*** DATASET RECORDS Section Begins ***

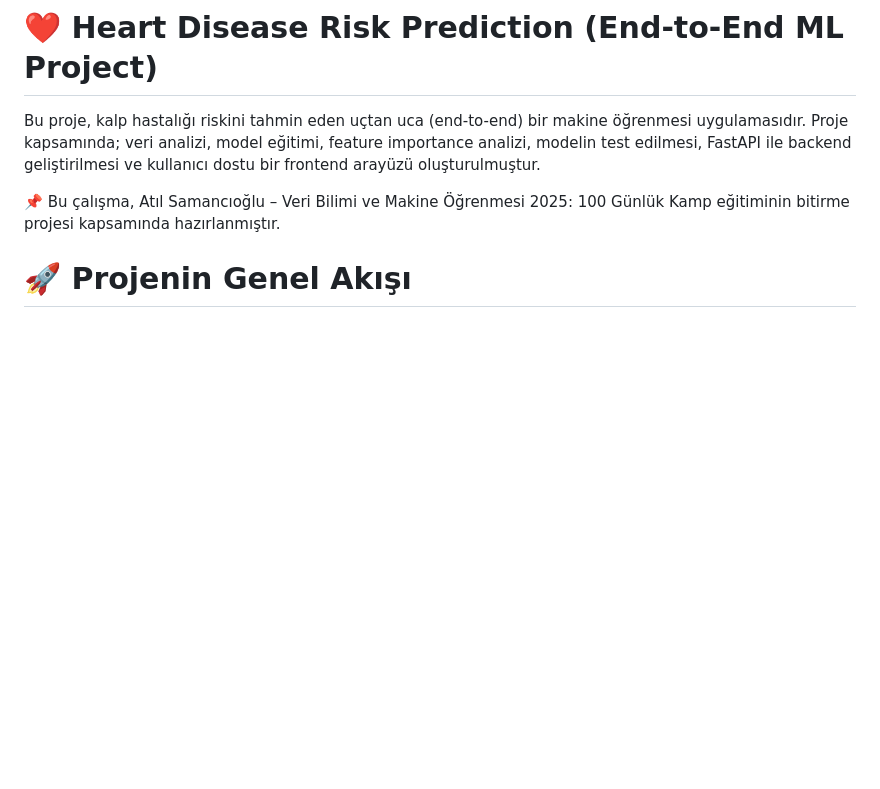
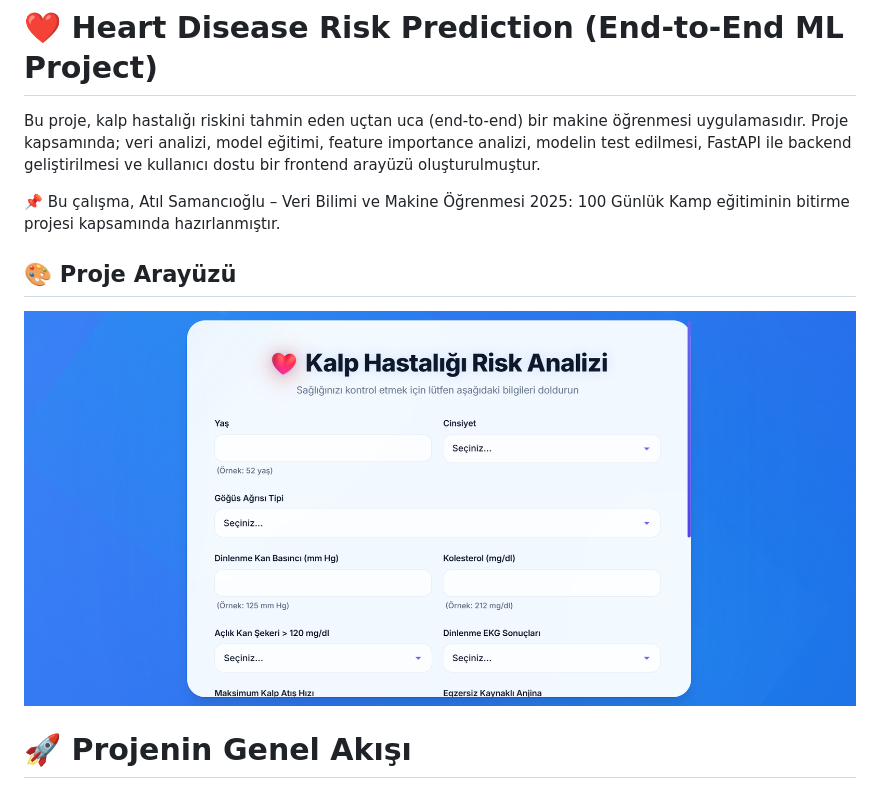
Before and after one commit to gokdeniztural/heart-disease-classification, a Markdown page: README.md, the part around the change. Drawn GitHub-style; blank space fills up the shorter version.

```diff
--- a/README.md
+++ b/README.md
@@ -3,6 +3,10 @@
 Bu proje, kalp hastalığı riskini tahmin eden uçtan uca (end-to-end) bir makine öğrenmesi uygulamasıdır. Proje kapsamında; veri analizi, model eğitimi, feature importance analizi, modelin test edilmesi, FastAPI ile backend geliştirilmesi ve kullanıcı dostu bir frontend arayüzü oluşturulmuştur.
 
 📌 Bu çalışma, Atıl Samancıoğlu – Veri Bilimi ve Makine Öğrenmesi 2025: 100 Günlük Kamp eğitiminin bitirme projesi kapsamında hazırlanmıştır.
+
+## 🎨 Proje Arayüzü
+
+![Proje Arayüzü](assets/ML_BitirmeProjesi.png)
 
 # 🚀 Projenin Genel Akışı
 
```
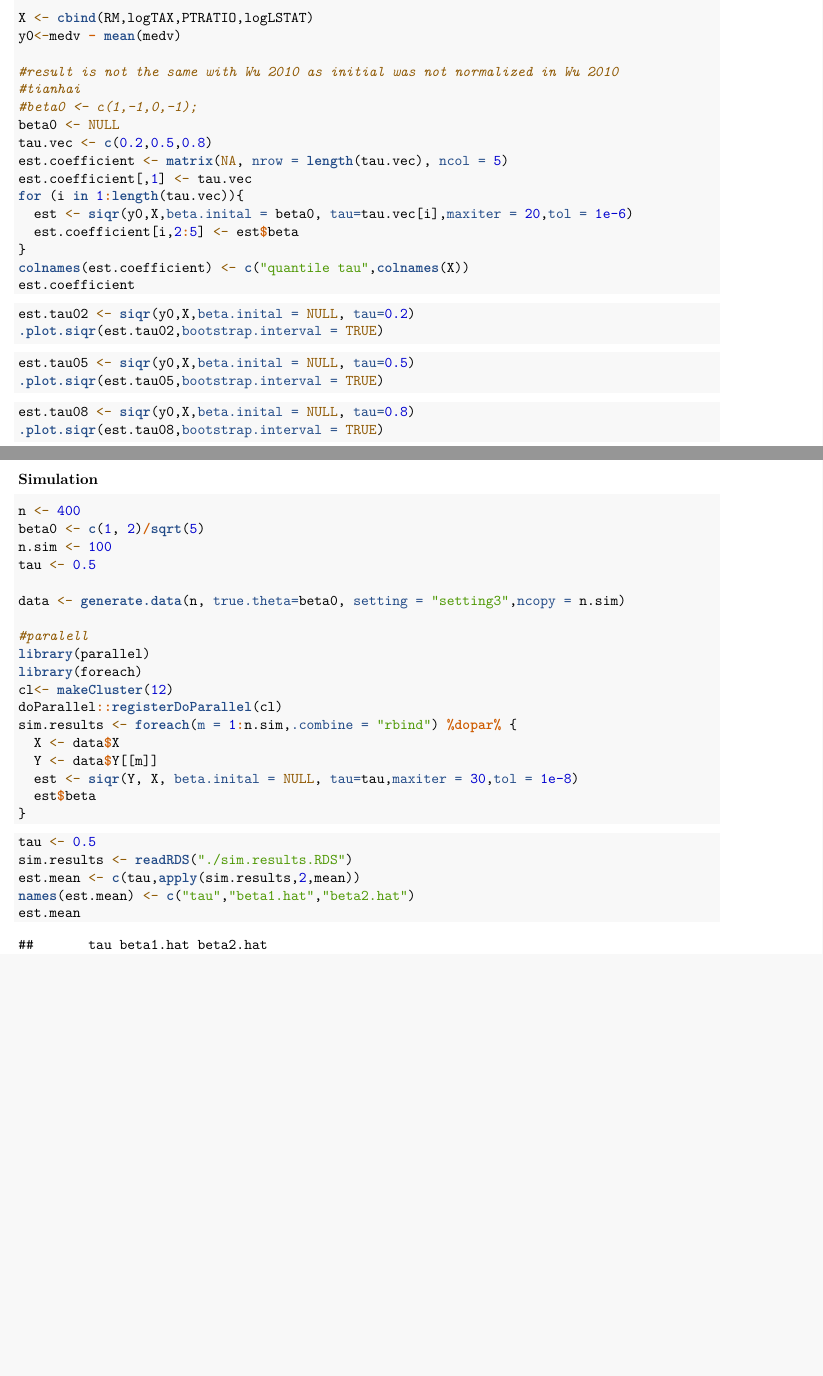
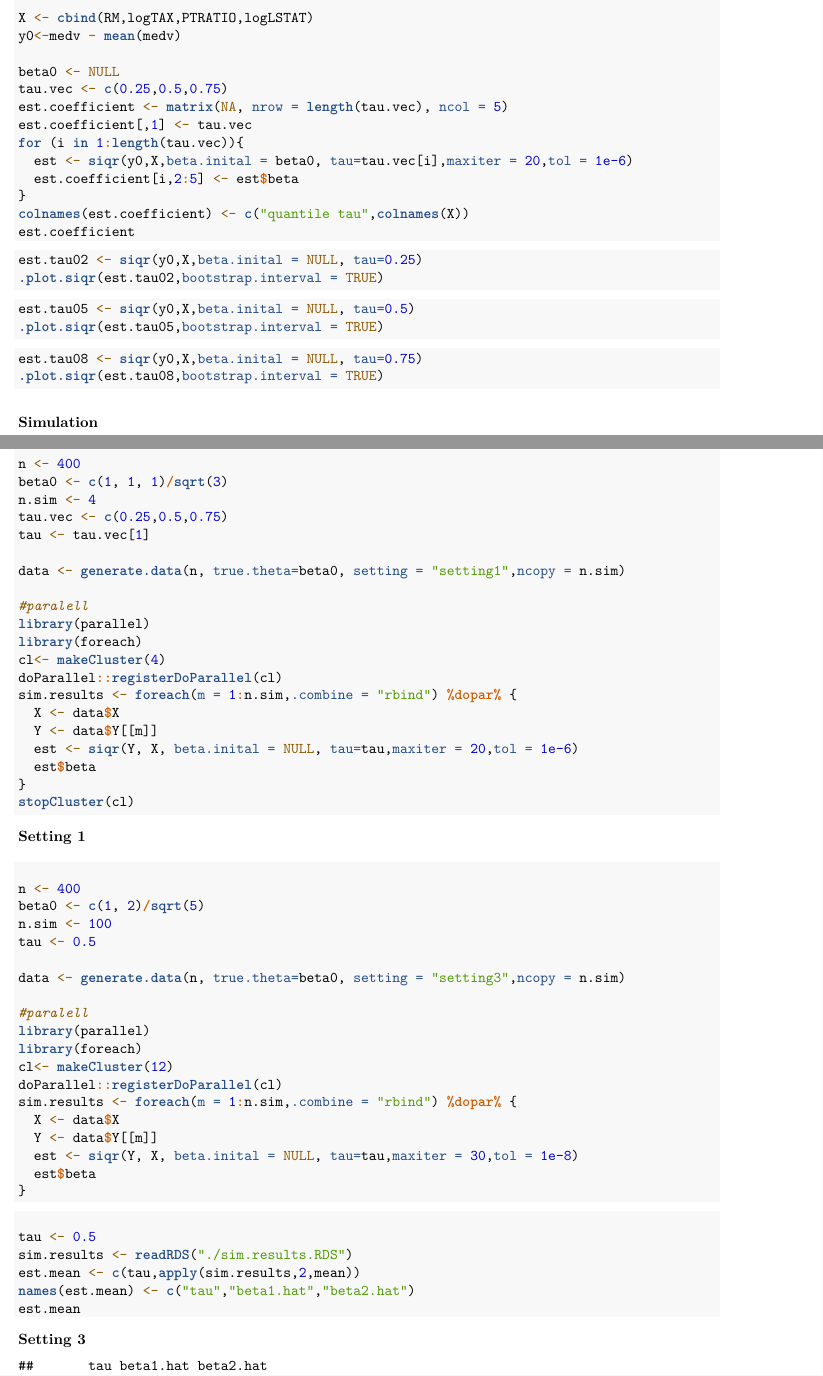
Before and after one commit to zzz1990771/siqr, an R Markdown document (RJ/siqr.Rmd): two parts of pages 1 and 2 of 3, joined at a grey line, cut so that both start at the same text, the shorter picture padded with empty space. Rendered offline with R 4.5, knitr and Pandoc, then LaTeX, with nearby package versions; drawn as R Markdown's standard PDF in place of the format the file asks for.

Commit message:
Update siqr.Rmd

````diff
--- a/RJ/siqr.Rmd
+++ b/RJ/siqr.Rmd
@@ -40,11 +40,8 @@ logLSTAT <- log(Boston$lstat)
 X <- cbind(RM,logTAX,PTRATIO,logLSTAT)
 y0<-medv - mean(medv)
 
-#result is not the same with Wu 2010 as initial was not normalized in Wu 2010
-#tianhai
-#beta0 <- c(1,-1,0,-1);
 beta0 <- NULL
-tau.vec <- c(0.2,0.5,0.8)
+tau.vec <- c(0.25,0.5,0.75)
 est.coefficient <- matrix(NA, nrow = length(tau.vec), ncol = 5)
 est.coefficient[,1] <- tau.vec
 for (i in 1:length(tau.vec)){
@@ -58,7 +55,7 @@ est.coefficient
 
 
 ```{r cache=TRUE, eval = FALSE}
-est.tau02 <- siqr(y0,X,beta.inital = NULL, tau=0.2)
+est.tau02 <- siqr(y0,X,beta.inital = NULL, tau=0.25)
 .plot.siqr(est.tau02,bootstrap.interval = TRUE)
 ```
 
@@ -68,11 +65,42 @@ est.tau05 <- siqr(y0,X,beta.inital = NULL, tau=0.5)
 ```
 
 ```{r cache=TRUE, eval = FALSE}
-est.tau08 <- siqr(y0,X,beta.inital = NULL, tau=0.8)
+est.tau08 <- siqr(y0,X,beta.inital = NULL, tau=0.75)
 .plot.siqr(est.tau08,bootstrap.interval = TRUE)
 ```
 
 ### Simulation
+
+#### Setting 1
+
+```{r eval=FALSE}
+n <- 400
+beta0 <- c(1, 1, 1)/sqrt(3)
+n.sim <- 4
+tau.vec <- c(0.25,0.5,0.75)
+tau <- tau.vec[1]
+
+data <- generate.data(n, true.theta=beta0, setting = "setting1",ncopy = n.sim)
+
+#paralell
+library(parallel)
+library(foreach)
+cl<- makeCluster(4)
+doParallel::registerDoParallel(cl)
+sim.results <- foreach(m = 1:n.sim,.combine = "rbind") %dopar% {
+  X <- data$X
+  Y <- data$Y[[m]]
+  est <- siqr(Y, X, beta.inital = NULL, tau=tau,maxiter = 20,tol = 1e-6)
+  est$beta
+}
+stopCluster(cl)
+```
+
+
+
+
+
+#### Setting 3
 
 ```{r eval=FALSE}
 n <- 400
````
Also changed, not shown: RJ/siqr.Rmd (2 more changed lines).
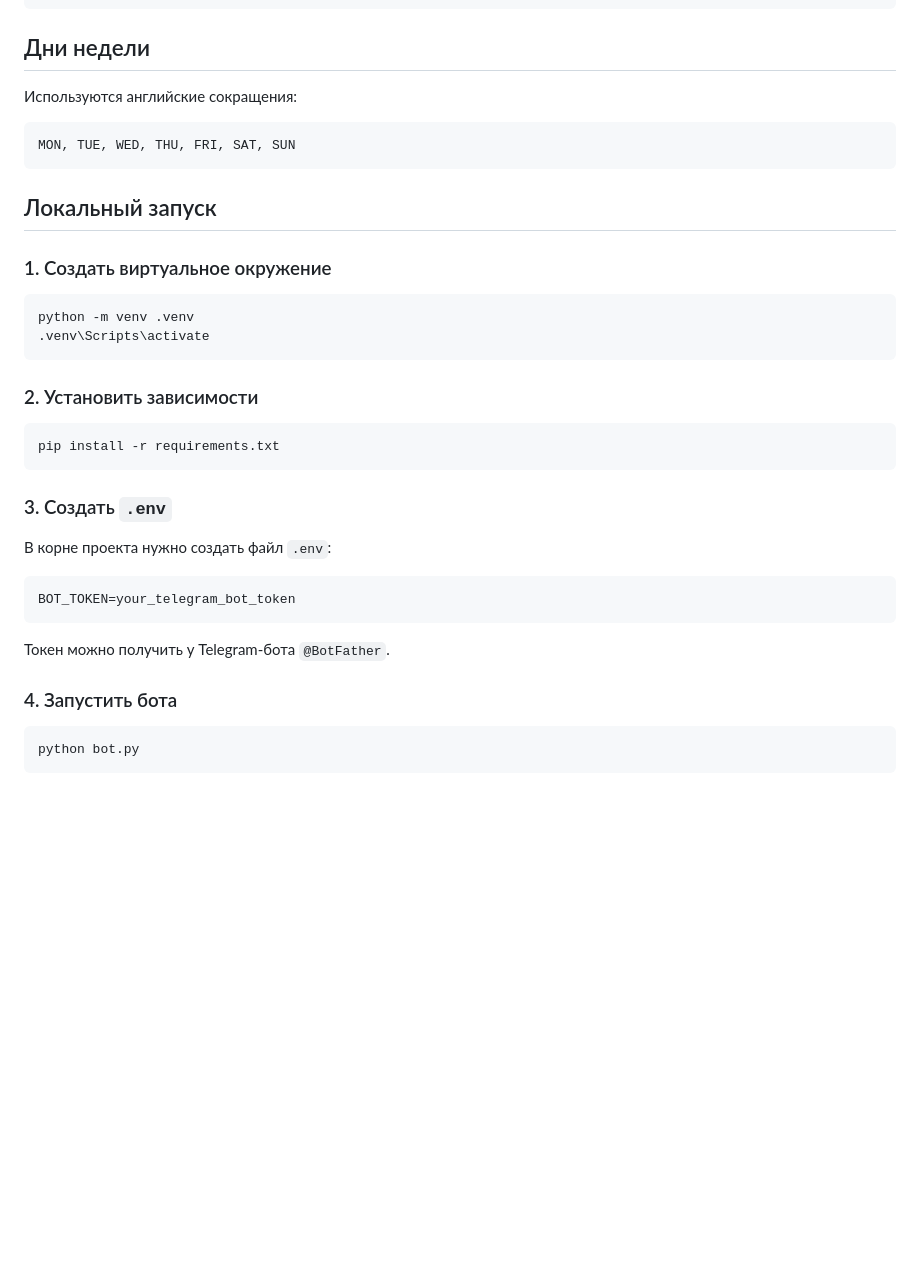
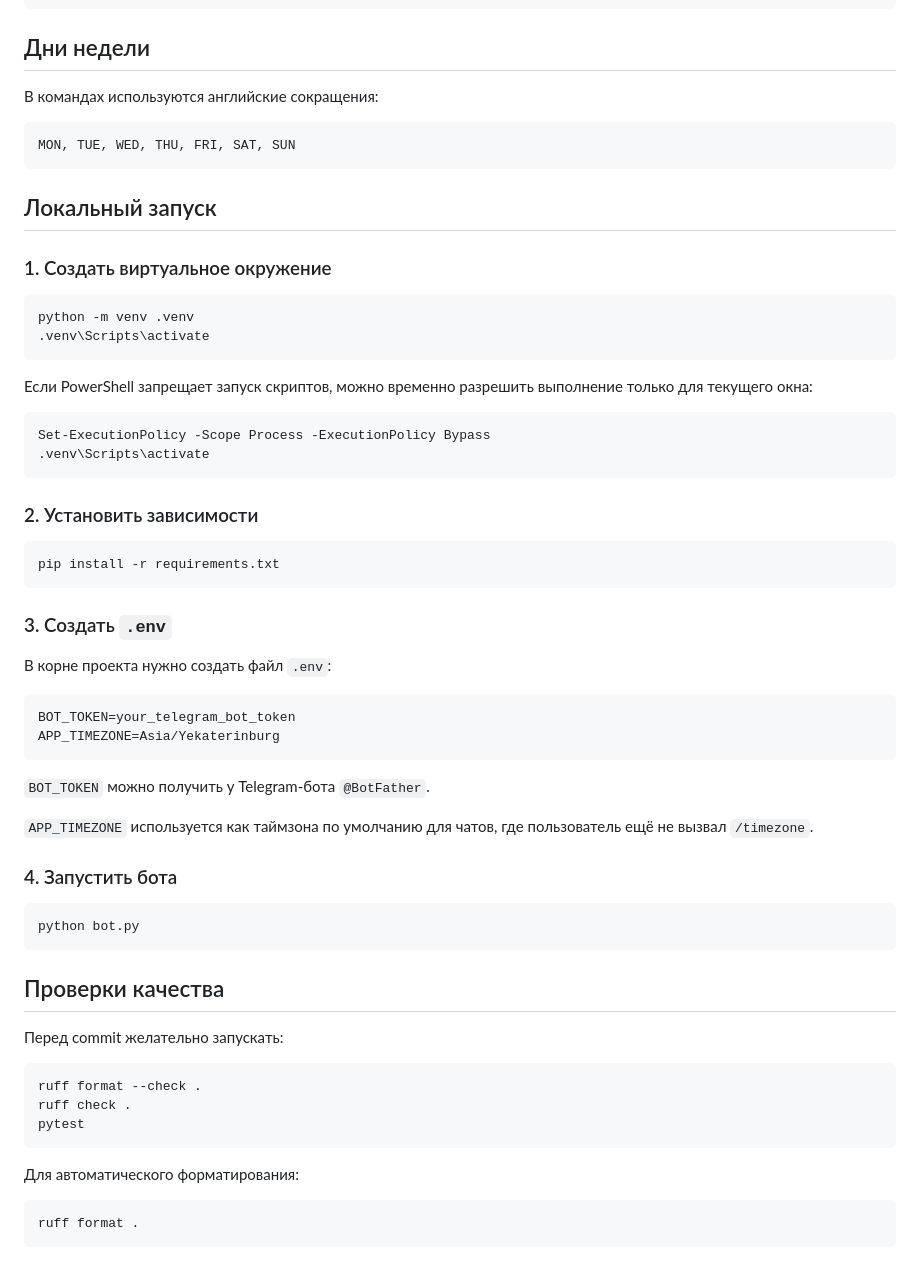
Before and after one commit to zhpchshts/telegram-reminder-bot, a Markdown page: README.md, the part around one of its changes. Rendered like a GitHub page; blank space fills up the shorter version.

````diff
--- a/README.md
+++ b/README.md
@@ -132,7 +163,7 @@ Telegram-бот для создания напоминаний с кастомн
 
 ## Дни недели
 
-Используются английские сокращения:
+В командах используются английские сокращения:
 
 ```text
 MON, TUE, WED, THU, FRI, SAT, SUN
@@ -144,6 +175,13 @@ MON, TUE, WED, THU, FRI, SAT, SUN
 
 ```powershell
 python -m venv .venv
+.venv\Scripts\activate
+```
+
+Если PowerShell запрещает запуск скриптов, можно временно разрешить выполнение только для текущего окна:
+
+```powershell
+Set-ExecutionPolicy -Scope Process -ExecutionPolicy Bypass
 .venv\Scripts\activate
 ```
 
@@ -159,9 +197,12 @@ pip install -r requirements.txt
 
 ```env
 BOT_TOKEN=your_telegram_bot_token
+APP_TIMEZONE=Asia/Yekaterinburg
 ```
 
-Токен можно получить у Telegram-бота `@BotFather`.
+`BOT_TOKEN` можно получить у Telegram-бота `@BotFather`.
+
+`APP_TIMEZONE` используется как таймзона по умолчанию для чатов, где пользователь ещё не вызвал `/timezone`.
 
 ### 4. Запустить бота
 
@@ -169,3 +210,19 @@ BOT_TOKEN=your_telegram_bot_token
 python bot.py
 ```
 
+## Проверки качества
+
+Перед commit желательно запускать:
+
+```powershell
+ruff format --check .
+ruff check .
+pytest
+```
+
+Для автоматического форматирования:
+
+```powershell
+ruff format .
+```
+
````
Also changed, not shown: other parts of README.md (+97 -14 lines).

*** DATASET RECORDS Section Ends ***

Which lines above hold the string "английские"? Show each of them.

-Используются английские сокращения:
+В командах используются английские сокращения:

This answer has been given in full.